If ever the title “elder” were to be bestowed upon a wild berry, the elderberry truly deserves the honor. Hippocrates referred to this prolific plant as his “entire medicine chest;” Shakespeare hints it might be a good shelter under which to sit and watch the fairies revel on a midsummer night; and Elton John had different ideas in his 1972 song, “Elderberry Wine”: “…feeling fine on elderberry wine, those were the days we’d lay in the haze—forget depressive times.”
References to elderberry are ubiquitous in heirloom cookbooks, ancient medicinal texts and folklore. Of course, one could argue that the ample elderberry-lore might exist because the bushes themselves are everywhere and grow like weeds in wet soils in many parts of the world. Or maybe the medicinal benefits realized long ago (and at the attention of modern science) gave this berry its magical place in our stories. Either way, the elderberry is still easy to find and bountiful in its nourishing gifts to those who are brave enough to stalk it. It also doesn’t hurt that the berries are high in vitamin C, phosphorous, potassium and antioxidants—a cocktail of good things to cure what ails us.
Elderberry plants resprout from perennial roots each spring and can grow up to five or six feet tall. The twigs, stems and leaves of the elderberry are toxic, but the incredibly fragrant blossoms (available in mid-spring) can be eaten fresh. The flowering heads are called umbels and blossom at the top of long, woody stalks. The tiny white flowers eventually become small, purplish-black ripe berries whose heaviness often causes the umbels to droop over in late summer. I’ve collected my fair share of the Sambucus canadensis berries (the most common species here in Texas) from the seat of a canoe in late August along many Central Texas rivers.
Elderflowers can be harvested by gently brushing the tiny, white petals into a container. Sprinkle them over your salad or soup for a truly sweet and fragrant garnish. They’re also the main ingredient in elderflower cordial and wine. Beware, though: Elderberry blossoms are similar in appearance to poison hemlock flowers—refer to a good guidebook that clearly shows the difference, side by side.
When harvesting wild elderberries, it’s easiest to snip off the berry bunches all at once, throw them in a bag and de-stem them later. When the berries are at peak ripeness, they will easily detach from their stems, though it also works to freeze the clusters first, then rub the frozen solid berries off the stems. If you can’t process the berries right away, freeze them in an airtight container for up to a year. Eating raw berries is not recommended. The best way to indulge in their goodness is through juicing, steeping, mashing and extracting.

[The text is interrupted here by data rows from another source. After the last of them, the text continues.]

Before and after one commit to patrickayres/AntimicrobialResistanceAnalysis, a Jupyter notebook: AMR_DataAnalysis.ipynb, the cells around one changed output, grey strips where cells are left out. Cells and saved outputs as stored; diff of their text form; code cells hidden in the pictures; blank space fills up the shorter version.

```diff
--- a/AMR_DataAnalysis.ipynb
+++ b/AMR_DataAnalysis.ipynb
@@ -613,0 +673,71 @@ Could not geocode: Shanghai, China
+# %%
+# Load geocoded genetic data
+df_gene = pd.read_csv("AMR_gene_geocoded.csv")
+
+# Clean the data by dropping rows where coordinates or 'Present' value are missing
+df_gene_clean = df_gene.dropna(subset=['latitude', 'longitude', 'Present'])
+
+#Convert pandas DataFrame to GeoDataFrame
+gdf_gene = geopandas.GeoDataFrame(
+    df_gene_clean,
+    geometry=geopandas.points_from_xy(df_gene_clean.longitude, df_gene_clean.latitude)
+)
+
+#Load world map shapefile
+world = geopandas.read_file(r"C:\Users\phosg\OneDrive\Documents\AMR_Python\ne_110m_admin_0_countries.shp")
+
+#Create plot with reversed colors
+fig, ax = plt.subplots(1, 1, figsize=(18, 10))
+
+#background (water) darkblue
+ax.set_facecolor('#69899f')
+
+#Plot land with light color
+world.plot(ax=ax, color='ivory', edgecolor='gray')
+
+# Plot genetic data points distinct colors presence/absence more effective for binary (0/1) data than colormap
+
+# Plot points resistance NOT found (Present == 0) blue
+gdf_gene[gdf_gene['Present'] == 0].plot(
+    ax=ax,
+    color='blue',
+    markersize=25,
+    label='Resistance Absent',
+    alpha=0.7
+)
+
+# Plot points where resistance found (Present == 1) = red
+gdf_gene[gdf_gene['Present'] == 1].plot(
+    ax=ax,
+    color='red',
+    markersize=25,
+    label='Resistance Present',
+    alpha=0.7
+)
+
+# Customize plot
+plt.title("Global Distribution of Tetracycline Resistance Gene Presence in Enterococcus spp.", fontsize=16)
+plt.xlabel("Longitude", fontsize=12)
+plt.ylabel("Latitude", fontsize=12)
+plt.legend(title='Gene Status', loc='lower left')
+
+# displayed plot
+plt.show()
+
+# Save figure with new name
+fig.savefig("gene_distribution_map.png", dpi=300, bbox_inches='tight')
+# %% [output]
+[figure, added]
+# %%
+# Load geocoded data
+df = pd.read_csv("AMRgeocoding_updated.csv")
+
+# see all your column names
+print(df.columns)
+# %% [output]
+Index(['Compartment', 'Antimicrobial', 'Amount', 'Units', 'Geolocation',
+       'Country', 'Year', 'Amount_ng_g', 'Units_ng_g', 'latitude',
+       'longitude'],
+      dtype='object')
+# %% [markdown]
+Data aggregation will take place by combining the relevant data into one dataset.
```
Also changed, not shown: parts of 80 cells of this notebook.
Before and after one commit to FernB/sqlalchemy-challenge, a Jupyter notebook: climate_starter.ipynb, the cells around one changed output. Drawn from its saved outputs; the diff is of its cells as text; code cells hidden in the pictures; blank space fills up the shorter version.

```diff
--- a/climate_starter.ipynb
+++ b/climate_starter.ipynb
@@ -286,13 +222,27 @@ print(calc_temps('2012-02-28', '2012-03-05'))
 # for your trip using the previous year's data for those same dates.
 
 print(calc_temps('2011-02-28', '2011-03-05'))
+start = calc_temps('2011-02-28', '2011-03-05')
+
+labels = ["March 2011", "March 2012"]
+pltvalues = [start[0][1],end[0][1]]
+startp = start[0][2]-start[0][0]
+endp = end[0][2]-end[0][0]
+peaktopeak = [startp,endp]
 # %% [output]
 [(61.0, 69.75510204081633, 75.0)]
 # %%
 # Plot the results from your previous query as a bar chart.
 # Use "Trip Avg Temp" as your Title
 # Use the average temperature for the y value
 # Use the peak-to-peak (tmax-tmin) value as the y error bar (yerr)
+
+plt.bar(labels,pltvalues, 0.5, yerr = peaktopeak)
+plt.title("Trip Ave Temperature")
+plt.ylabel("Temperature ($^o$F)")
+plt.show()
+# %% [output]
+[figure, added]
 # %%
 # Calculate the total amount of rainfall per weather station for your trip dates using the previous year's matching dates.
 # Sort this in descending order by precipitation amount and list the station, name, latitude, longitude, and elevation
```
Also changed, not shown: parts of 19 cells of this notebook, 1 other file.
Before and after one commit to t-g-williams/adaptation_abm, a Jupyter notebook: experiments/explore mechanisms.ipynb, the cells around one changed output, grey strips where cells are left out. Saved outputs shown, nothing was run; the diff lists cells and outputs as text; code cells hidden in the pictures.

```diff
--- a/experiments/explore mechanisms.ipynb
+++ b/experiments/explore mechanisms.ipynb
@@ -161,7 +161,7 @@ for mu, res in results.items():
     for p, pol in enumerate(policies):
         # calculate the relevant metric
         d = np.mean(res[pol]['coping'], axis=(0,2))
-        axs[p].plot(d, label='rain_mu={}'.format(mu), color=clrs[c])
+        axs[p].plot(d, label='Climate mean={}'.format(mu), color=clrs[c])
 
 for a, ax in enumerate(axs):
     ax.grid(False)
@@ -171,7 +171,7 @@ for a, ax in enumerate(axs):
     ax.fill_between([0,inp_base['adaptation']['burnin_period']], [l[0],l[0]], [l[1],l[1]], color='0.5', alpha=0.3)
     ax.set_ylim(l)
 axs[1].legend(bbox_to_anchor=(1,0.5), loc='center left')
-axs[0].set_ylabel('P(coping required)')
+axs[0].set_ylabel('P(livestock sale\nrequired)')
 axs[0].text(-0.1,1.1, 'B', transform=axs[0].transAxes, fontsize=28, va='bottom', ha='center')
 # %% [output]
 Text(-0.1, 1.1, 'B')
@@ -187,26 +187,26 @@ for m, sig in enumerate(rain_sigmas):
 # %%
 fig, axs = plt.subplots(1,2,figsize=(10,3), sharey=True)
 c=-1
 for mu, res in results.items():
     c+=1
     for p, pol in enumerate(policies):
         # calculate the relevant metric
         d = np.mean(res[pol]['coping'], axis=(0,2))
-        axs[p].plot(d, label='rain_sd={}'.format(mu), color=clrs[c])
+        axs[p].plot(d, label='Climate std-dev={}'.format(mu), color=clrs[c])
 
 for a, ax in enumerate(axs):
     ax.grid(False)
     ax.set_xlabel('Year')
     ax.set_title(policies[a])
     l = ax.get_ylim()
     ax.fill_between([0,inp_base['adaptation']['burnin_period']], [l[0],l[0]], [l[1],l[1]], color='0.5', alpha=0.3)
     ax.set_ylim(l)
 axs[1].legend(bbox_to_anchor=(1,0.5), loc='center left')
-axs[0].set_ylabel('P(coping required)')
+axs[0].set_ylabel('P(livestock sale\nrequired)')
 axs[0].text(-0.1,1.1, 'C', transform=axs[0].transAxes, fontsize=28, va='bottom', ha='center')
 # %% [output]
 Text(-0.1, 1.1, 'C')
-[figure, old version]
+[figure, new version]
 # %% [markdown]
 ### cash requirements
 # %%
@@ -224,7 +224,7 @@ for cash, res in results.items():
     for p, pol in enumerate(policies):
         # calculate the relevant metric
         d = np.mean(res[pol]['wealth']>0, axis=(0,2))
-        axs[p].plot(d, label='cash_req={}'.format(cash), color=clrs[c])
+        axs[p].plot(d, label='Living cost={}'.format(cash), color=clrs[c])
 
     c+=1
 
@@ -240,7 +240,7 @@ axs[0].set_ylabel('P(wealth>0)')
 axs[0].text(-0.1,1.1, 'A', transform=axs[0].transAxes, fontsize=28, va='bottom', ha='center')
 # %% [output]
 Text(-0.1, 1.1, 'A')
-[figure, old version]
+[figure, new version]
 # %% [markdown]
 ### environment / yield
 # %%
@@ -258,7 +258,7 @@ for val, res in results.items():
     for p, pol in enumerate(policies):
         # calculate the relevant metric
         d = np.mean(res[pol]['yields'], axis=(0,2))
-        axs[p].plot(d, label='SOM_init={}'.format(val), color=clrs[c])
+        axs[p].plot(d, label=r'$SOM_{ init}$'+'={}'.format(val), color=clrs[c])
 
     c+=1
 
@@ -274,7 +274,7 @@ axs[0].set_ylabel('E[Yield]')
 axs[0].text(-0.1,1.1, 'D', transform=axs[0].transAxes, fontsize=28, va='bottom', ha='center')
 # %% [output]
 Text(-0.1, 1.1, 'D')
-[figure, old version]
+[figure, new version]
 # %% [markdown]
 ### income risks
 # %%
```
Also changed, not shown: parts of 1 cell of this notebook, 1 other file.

Like any fruit, elderberries can be juiced. And luckily, there’s more than one right way to do it. Whether boiling, steaming or steeping, all methods produce a purplish juice packed with all the great phytonutrients that have given the elderberry its cure-all reputation. The quickest way to produce an elderberry juice is to cover the berries with water, bring to a boil and then simmer for 10 minutes. Let cool, mash gently and strain out the solids by pouring through cheesecloth or a jelly bag. Voilà: a tart, sharp juice ready for daily shots of all the good stuff and no artificial anything. I don’t promise it will be sweet, but it will certainly be pure. Freeze the juice in an airtight container for up to a year. It’s a good tonic to save for the middle of flu season, when all the elder bushes have long since frozen back and no fresh berries can be found.
Illustration courtesy of The Printed Vintage, etsy.com/shop/ThePrintedVintage